Fogarty International Center collaborative networks in infectious disease modeling: Lessons learnt in research and capacity building.

Author information

1
Division of International Epidemiology and Population Studies, Fogarty International Center, National Institutes of Health, Bethesda MD, USA.
2
Division of International Epidemiology and Population Studies, Fogarty International Center, National Institutes of Health, Bethesda MD, USA; Department of Ecology & Evolutionary Biology, University of California, Los Angeles CA, USA.
3
Department of Science and Environment, Roskilde University, Roskilde, Denmark.
4
Division of International Epidemiology and Population Studies, Fogarty International Center, National Institutes of Health, Bethesda MD, USA; Institute of Evolutionary Biology, University of Edinburgh, Edinburgh, Scotland.
5
Marie Bashir Institute for Infectious Diseases and Biosecurity, Charles Perkins Centre, School of Life and Environmental Sciences and Sydney Medical School, The University of Sydney, Sydney NSW, Australia.
6
Division of International Epidemiology and Population Studies, Fogarty International Center, National Institutes of Health, Bethesda MD, USA; Department of Population Health Sciences, School of Public Health, Georgia State University, Atlanta GA, USA.
7
Division of International Epidemiology and Population Studies, Fogarty International Center, National Institutes of Health, Bethesda MD, USA; Department of Ecology and Evolutionary Biology, Princeton University, Princeton NJ, USA.
8
Division of International Epidemiology and Population Studies, Fogarty International Center, National Institutes of Health, Bethesda MD, USA. Electronic address: viboudc@mail.nih.gov.

Abstract
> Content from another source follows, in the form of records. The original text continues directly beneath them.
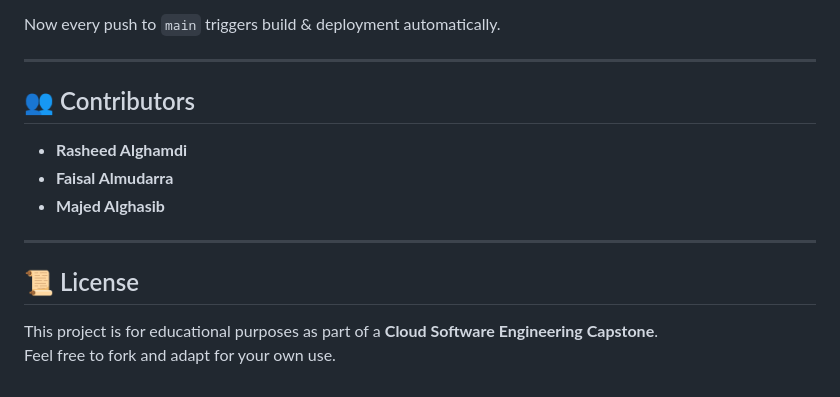
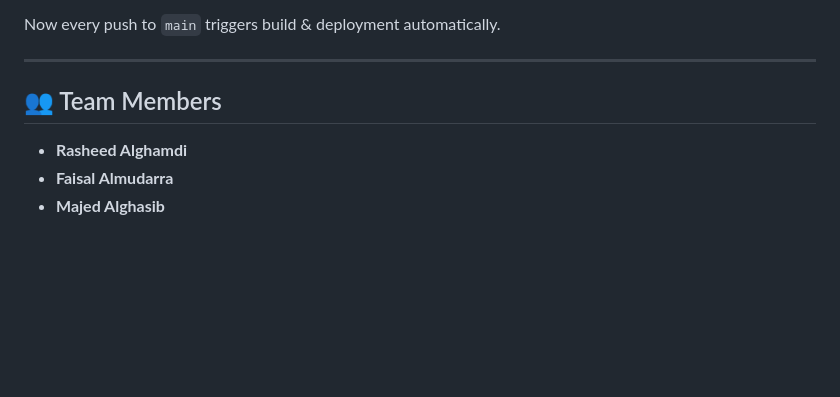
Before and after one commit to Armored98/my-microservice-app---new-updates, a Markdown page: README.md, the part around the change. Rendered like a GitHub page; blank space fills up the shorter version.

```diff
--- a/README.md
+++ b/README.md
@@ -132,13 +132,7 @@ Now every push to `main` triggers build & deployment automatically.
 
 ---
 
-## 👥 Contributors
+## 👥 Team Members
 - **Rasheed Alghamdi**
 - **Faisal Almudarra**
 - **Majed Alghasib**
-
----
-
-## 📜 License
-This project is for educational purposes as part of a **Cloud Software Engineering Capstone**.
-Feel free to fork and adapt for your own use.
```
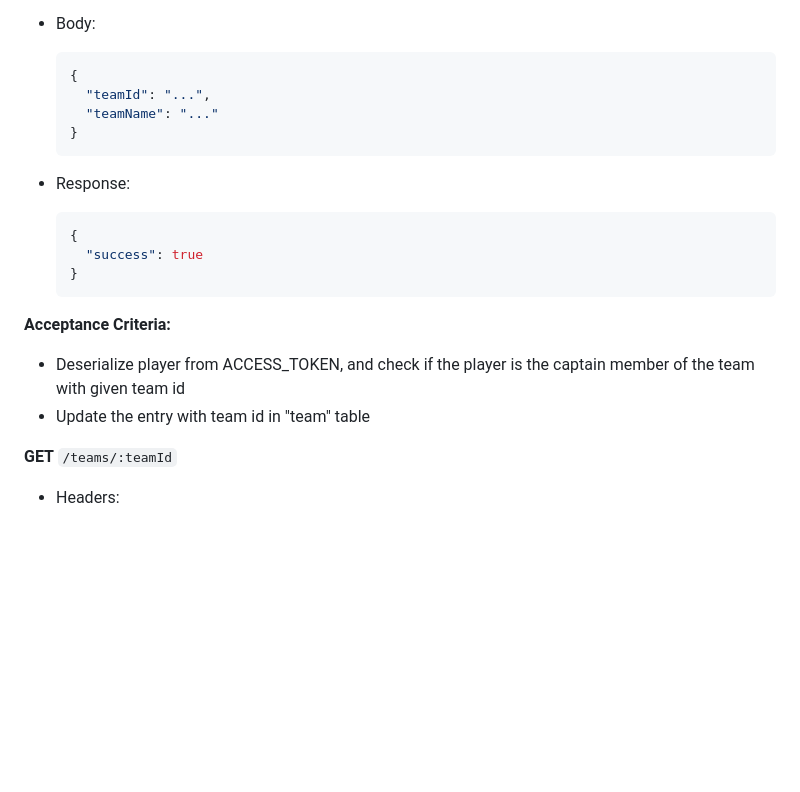
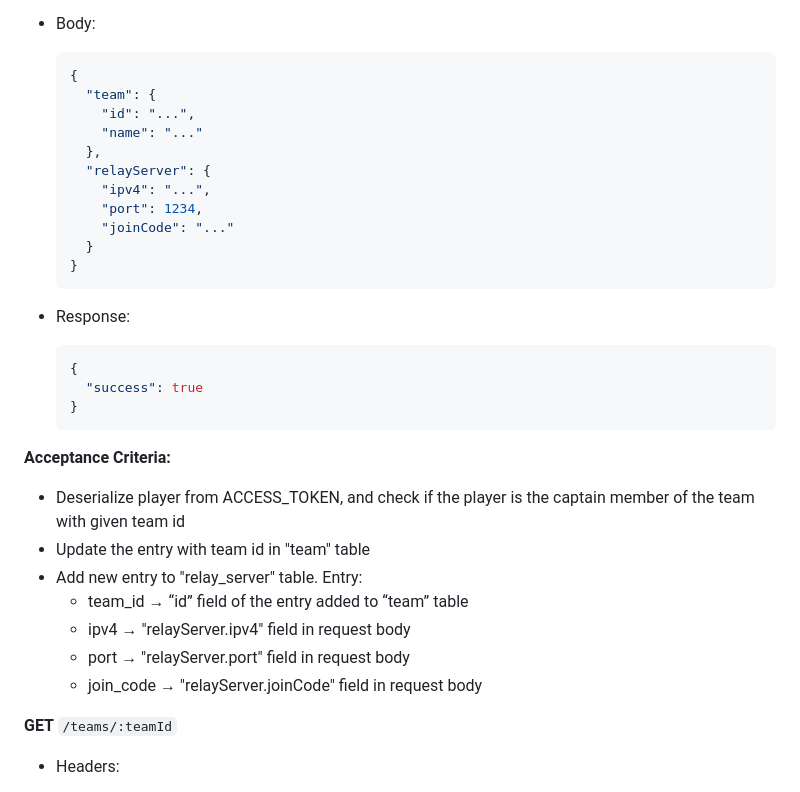
Before and after one commit to aeboyaci/VisionEye, a Markdown page: RnD/API_Endpoints/README.md, the part around the change. Rendered like a GitHub page; blank space fills up the shorter version.

Commit message:
update API Endpoints documentation according to new table

````diff
--- a/RnD/API_Endpoints/README.md
+++ b/RnD/API_Endpoints/README.md
@@ -233,8 +233,15 @@
 
   ```json
   {
-    "teamId": "...",
-    "teamName": "..."
+    "team": {
+      "id": "...",
+      "name": "..."
+    },
+    "relayServer": {
+      "ipv4": "...",
+      "port": 1234,
+      "joinCode": "..."
+    }
   }
   ```
 
@@ -251,6 +258,11 @@
 
 - Deserialize player from ACCESS_TOKEN, and check if the player is the captain member of the team with given team id
 - Update the entry with team id in "team" table
+- Add new entry to "relay_server" table. Entry:
+    - team_id → “id” field of the entry added to “team” table
+    - ipv4 → "relayServer.ipv4" field in request body
+    - port → "relayServer.port" field in request body
+    - join_code → "relayServer.joinCode" field in request body
 
 **GET** `/teams/:teamId`
 
````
Due to a combination of ecological, political, and demographic factors, the emergence of novel pathogens has been increasingly observed in animals and humans in recent decades. Enhancing global capacity to study and interpret infectious disease surveillance data, and to develop data-driven computational models to guide policy, represents one of the most cost-effective, and yet overlooked, ways to prepare for the next pandemic. Epidemiological and behavioral data from recent pandemics and historic scourges have provided rich opportunities for validation of computational models, while new sequencing technologies and the 'big data' revolution present new tools for studying the epidemiology of outbreaks in real time. For the past two decades, the Division of International Epidemiology and Population Studies (DIEPS) of the NIH Fogarty International Center has spearheaded two synergistic programs to better understand and devise control strategies for global infectious disease threats. The Multinational Influenza Seasonal Mortality Study (MISMS) has strengthened global capacity to study the epidemiology and evolutionary dynamics of influenza viruses in 80 countries by organizing international research activities and training workshops. The Research and Policy in Infectious Disease Dynamics (RAPIDD) program and its precursor activities has established a network of global experts in infectious disease modeling operating at the research-policy interface, with collaborators in 78 countries. These activities have provided evidence-based recommendations for disease control, including during large-scale outbreaks of pandemic influenza, Ebola and Zika virus. Together, these programs have coordinated international collaborative networks to advance the study of emerging disease threats and the field of computational epidemic modeling. A global community of researchers and policy-makers have used the tools and trainings developed by these programs to interpret infectious disease patterns in their countries, understand modeling concepts, and inform control policies. Here we reflect on the scientific achievements and lessons learnt from these programs (h-index = 106 for RAPIDD and 79 for MISMS), including the identification of outstanding researchers and fellows; funding flexibility for timely research workshops and working groups (particularly relative to more traditional investigator-based grant programs); emphasis on group activities such as large-scale modeling reviews, model comparisons, forecasting challenges and special journal issues; strong quality control with a light touch on outputs; and prominence of training, data-sharing, and joint publications.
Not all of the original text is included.